Tribe bridged the gap between late 80’s MTV-rock and the grunge scene to come, yet unlike so many bands who suddenly found themselves an anachronism after the 1992 punk explosion, this band had the smarts and the sound to blast through. That they didn’t is a mystery and a shame, probably owing more to the group’s internal changes than the then-volatile marketplace. Tribe rose quickly through the local scene, its two female/three male mix offering an appealing blend of electronic cool and high-decibel passion – the latter especially from gifted lead singer Janet LaValley. A 1987 4-song EP produced the guitar-heavy Boston radio hit “Abort,” which led to prestigious gigs and a constant stream of praise from the area’s newspapers. Both mainstream rocker WBCN-FM and cross-town alternative WFNX-FM actively courted and supported the band, playing a subsequent single “Jakpot” and ten-track compilation CD named Here at the Home in 1990. All the attention led to a national signing deal with Slash/Warner Brothers Records, which resulted in Tribe’s finest hour, the album Abort. Superbly recorded and performed, it was easily the band’s best work.

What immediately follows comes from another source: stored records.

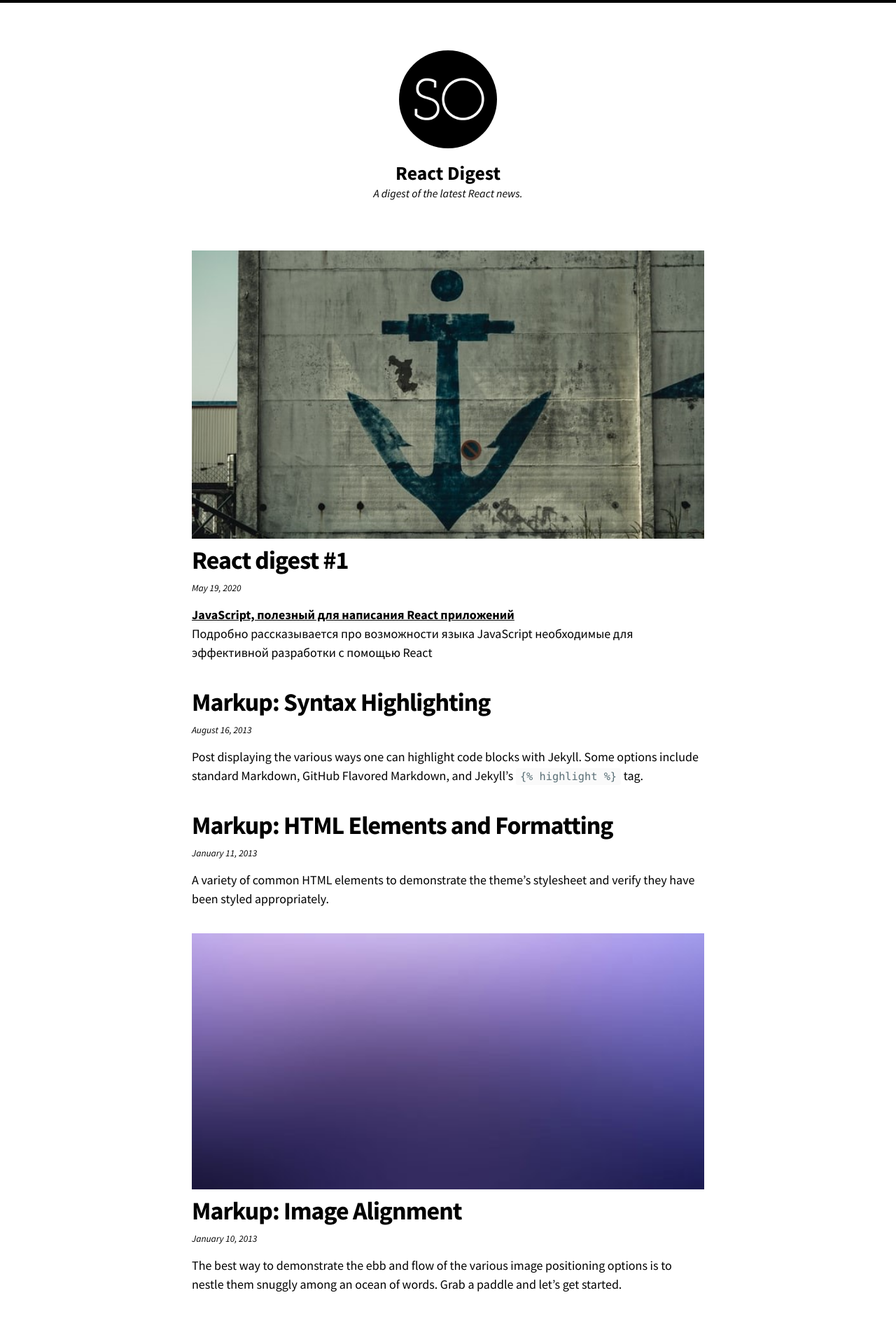
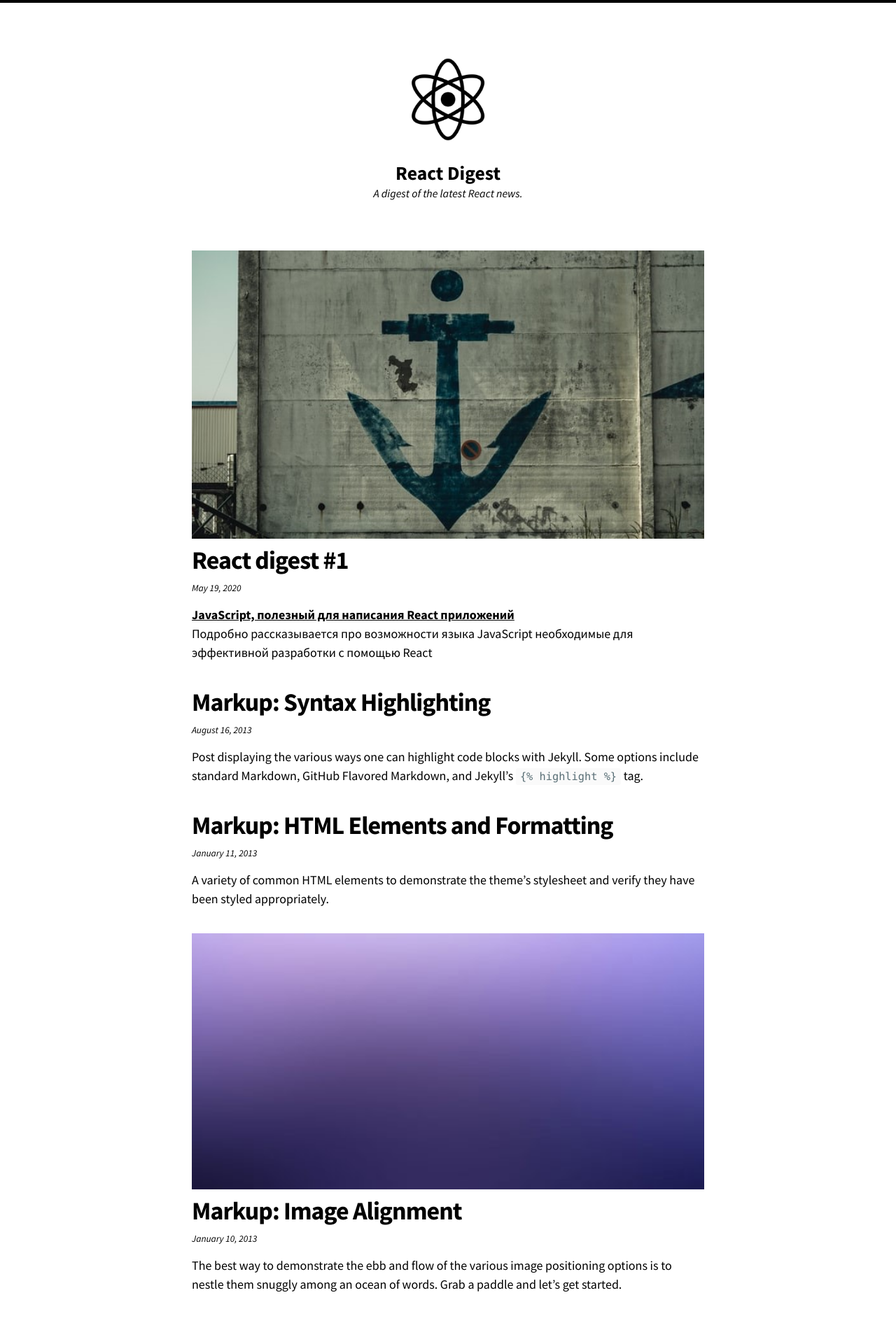
Before and after one commit to react-digest/react-digest.github.io, a Jekyll site: the page built from index.html, in a window 1280 px wide. Shown: the top 1891 px of the page at 70% size. Built offline with Jekyll 4.4.1, drawn with Linux system fonts in a browser that asks for light colours; nearby versions of some CDN libraries; the list of posts is cut into pages by our own code.

Commit message:
change logo

```diff
--- a/_config.yml
+++ b/_config.yml
@@ -22,7 +22,7 @@
 description: "A digest of the latest React news."
 baseurl: ""
 url: "https://react-digest.github.io"
-logo: "/images/so-simple-site-logo.png"
+logo: "/images/react-logo.png"
 date_format: "%B %-d, %Y"
 read_time: false
 words_per_minute: # 200
```
Also changed, not shown: images/react-logo.png (added).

The next three years would play out like this: group toured the world, released a second album which didn’t sell enough to satisfy the suits, and got dropped by Warner Brothers. Perhaps they could have made a go of it, but the members were already pulling in different directions. Tribe played its farewell show at Boston’s Orpheum Theater in 1994. Although life went on – LaValley winding up in the Big Apple as a solo artist and other members forging highly successful careers in the computer gaming industry – Abort still sounds as fresh today as it did in ‘92.
(by Carter Alan)

Published on December 28, 2012